in the middle of the night.
Israel usually explains that prior to this
policy it was difficult to make arrests in Palestinian areas as attempts to do
so in broad daylight were met with village-wide resistance and created greater
Though Israeli officials are also not excited about middle of
the night arrests, again there is no violation of international law, and while
scary and regrettable for children, they are not tantamount to
Finally, there are issues of interpretation of binding
conventions and of theory versus reality.
Recently, the committee
criticized Israel for violating the convention during November’s Operation
Pillar of Defense, whenever homes and schools were bombed – “gravely affecting
Many nations argue that in the context of an armed conflict,
such as during Pillar of Defense, the law of armed conflict applies, not
peacetime human rights law, including the convention.
Although there are
specific provisions against involving children in armed conflict in a protocol
to the convention, these relate more to recruiting children into one’s
They do not preclude an army attacking a legitimate military
target, where the rules of necessity and proportionality are fulfilled, simply
because there will also be an impact on children.
In other words, the
impact on children is part of, not separate from, the general analysis about
The report also appears to assume that because some
minors can theoretically receive a maximum sentence of up to 20 years in prison,
that this might be a common occurrence.
But the vast majority of cases
regarding minors involve rock throwing with no physical harm to a person and a
sentence of only a few months.
Whether Israel’s policies are ideal or
whether they can be improved are important questions, and undoubtedly based on
the many changes in recent years, many more changes can and should be made, In

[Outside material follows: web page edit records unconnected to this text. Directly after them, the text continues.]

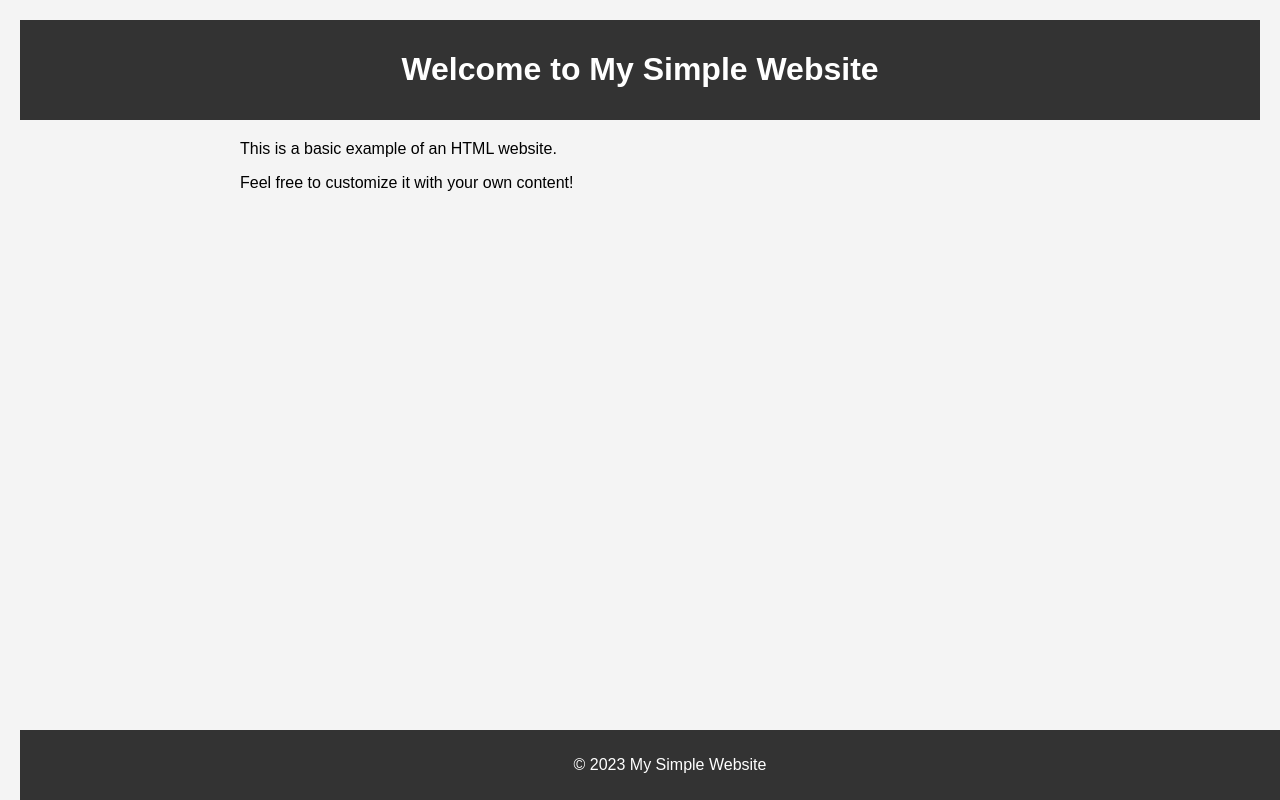
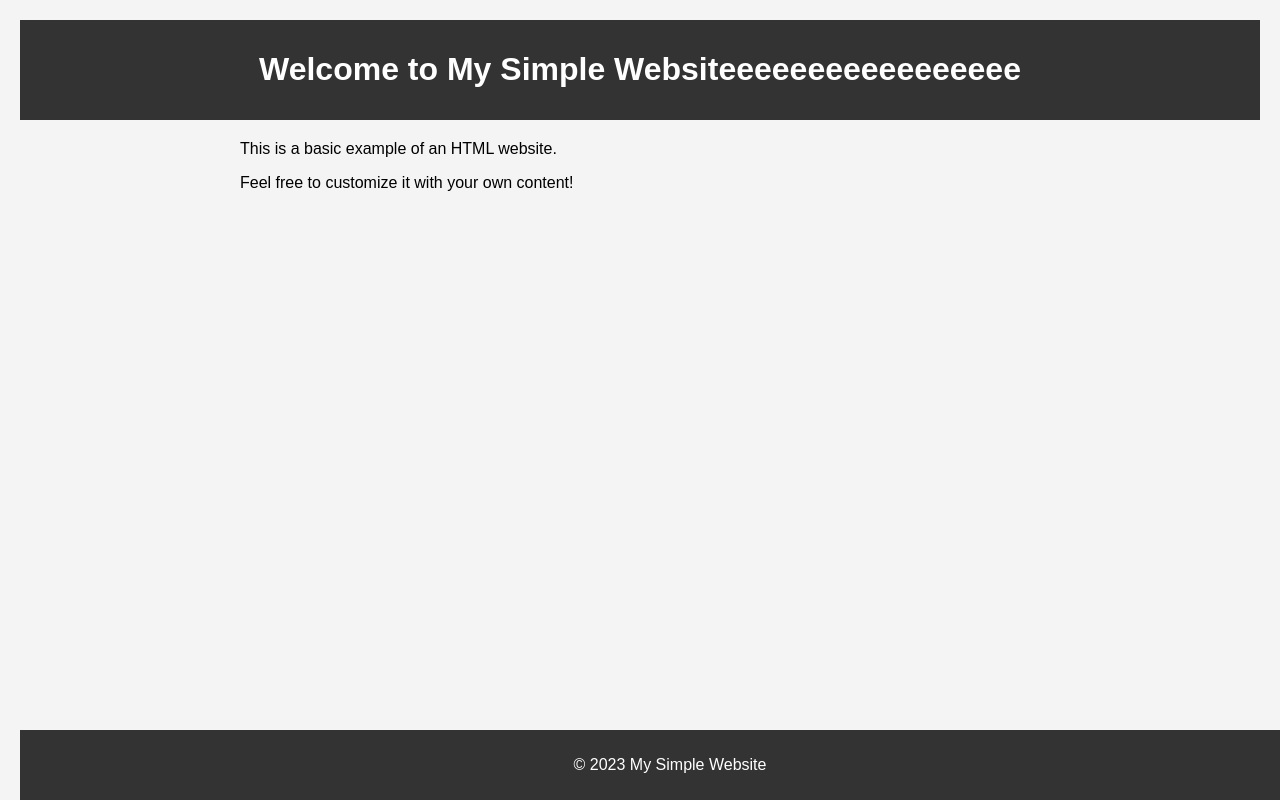
Before and after one commit to resantinos/jenkins-test, a plain HTML site: page index.html in a window 1280 px wide. Drawn offline with Linux system fonts and the light colour scheme.

Commit message:
Update index.html

```diff
--- a/index.html
+++ b/index.html
@@ -8,7 +8,7 @@
 </head>
 <body>
     <header>
-        <h1>Welcome to My Simple Website</h1>
+        <h1>Welcome to My Simple Websiteeeeeeeeeeeeeeeee</h1>
     </header>
     <main>
         <p>This is a basic example of an HTML website.</p>
```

analyzing the report, keeping in mind the differences between gray issues and
clear international law violations may result in a more constructive debate.